Revision comparison data:
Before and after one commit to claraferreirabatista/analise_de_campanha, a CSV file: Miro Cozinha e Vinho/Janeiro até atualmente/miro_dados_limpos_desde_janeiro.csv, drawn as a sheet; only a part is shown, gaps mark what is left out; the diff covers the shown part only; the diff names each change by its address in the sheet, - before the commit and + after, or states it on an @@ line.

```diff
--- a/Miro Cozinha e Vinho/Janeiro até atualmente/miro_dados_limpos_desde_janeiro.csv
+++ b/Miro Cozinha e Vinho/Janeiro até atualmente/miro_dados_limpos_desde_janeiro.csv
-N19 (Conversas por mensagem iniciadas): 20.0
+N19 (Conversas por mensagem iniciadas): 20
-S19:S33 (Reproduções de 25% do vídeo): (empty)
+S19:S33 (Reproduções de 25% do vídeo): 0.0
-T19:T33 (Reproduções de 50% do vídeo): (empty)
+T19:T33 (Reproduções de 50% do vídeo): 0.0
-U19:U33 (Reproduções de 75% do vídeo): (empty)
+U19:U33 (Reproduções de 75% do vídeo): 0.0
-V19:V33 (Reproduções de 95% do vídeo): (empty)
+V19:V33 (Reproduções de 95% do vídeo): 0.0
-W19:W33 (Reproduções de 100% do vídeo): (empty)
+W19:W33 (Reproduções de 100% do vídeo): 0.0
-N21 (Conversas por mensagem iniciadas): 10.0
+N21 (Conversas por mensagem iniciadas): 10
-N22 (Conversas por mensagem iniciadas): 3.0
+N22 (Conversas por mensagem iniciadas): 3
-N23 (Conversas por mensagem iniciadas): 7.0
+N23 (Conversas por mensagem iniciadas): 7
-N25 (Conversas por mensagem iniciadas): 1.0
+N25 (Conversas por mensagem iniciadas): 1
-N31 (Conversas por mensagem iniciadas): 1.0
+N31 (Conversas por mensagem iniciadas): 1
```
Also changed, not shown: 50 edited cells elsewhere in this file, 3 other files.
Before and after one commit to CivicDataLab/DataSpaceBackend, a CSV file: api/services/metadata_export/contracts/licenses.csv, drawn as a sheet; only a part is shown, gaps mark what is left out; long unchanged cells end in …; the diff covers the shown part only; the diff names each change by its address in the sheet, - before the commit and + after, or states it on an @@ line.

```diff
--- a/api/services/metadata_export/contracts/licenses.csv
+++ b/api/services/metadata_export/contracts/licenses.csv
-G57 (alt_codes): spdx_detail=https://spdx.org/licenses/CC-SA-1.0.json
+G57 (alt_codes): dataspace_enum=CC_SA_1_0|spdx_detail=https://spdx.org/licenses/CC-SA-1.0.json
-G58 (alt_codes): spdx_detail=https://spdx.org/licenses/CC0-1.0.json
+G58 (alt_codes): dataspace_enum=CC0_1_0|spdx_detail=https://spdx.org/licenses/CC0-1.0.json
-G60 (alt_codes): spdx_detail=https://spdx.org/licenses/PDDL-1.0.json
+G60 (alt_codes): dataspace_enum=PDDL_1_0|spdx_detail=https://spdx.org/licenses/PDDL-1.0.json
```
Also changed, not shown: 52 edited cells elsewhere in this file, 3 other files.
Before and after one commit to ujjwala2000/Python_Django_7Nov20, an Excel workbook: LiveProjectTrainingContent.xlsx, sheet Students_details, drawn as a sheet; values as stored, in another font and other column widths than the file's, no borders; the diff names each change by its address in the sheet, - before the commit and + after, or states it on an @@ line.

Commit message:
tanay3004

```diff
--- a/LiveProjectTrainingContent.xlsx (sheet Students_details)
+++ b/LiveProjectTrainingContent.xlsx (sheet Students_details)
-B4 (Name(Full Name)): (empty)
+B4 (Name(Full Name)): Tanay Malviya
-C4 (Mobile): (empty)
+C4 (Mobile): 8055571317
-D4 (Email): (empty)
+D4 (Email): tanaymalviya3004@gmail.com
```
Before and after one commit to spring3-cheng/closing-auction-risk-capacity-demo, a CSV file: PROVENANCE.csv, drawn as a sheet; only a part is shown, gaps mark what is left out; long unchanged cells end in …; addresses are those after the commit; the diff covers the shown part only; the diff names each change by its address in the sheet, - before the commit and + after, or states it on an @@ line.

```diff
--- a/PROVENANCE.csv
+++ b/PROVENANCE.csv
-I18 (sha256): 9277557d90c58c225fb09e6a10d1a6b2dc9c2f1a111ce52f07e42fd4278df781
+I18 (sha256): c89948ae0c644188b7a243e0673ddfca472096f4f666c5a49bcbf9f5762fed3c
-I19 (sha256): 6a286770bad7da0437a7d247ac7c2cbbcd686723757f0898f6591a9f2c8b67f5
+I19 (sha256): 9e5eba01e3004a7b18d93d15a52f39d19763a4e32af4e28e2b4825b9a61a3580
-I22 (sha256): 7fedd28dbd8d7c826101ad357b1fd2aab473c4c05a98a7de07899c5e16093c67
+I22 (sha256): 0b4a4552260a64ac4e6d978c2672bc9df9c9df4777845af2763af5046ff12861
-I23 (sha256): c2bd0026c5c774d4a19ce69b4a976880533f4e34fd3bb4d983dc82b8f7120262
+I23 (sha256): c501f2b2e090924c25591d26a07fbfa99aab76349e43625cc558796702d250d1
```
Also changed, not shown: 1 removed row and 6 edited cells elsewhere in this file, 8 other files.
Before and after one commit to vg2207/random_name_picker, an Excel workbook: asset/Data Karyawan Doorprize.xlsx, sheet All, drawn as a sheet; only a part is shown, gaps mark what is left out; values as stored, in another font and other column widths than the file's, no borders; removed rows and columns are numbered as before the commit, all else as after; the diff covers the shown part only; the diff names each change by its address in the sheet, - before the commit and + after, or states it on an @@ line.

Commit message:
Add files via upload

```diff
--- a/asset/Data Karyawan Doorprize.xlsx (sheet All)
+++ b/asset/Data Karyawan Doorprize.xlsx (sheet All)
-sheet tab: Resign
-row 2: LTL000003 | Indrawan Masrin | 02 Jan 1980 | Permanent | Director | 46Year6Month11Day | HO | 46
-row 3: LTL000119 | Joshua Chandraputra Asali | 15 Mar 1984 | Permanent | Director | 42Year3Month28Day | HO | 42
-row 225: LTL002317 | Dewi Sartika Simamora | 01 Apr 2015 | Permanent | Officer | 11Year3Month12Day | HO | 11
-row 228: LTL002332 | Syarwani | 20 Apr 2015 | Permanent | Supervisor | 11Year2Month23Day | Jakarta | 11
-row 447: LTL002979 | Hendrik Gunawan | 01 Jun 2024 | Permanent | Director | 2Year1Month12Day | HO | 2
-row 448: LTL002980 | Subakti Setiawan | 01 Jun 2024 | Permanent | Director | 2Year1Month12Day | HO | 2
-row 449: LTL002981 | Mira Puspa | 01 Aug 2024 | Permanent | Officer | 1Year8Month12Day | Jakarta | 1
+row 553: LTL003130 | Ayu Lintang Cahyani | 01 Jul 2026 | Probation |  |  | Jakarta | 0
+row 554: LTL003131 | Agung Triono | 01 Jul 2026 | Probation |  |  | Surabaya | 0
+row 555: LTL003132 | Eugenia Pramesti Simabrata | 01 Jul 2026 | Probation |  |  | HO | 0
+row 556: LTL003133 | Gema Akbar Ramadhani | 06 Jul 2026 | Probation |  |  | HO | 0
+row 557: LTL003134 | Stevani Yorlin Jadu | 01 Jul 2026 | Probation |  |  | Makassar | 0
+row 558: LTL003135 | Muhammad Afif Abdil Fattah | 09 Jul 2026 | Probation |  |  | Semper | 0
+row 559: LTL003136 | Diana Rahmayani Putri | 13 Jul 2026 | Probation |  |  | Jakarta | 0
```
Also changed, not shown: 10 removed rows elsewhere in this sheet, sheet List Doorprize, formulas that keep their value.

• **PROBLEM TO WORK ON**
Go through the data and show each line that holds "empty".

• **TASK SOLUTION**
-S19:S33 (Reproduções de 25% do vídeo): (empty)
-T19:T33 (Reproduções de 50% do vídeo): (empty)
-U19:U33 (Reproduções de 75% do vídeo): (empty)
-V19:V33 (Reproduções de 95% do vídeo): (empty)
-W19:W33 (Reproduções de 100% do vídeo): (empty)
-B4 (Name(Full Name)): (empty)
-C4 (Mobile): (empty)
-D4 (Email): (empty)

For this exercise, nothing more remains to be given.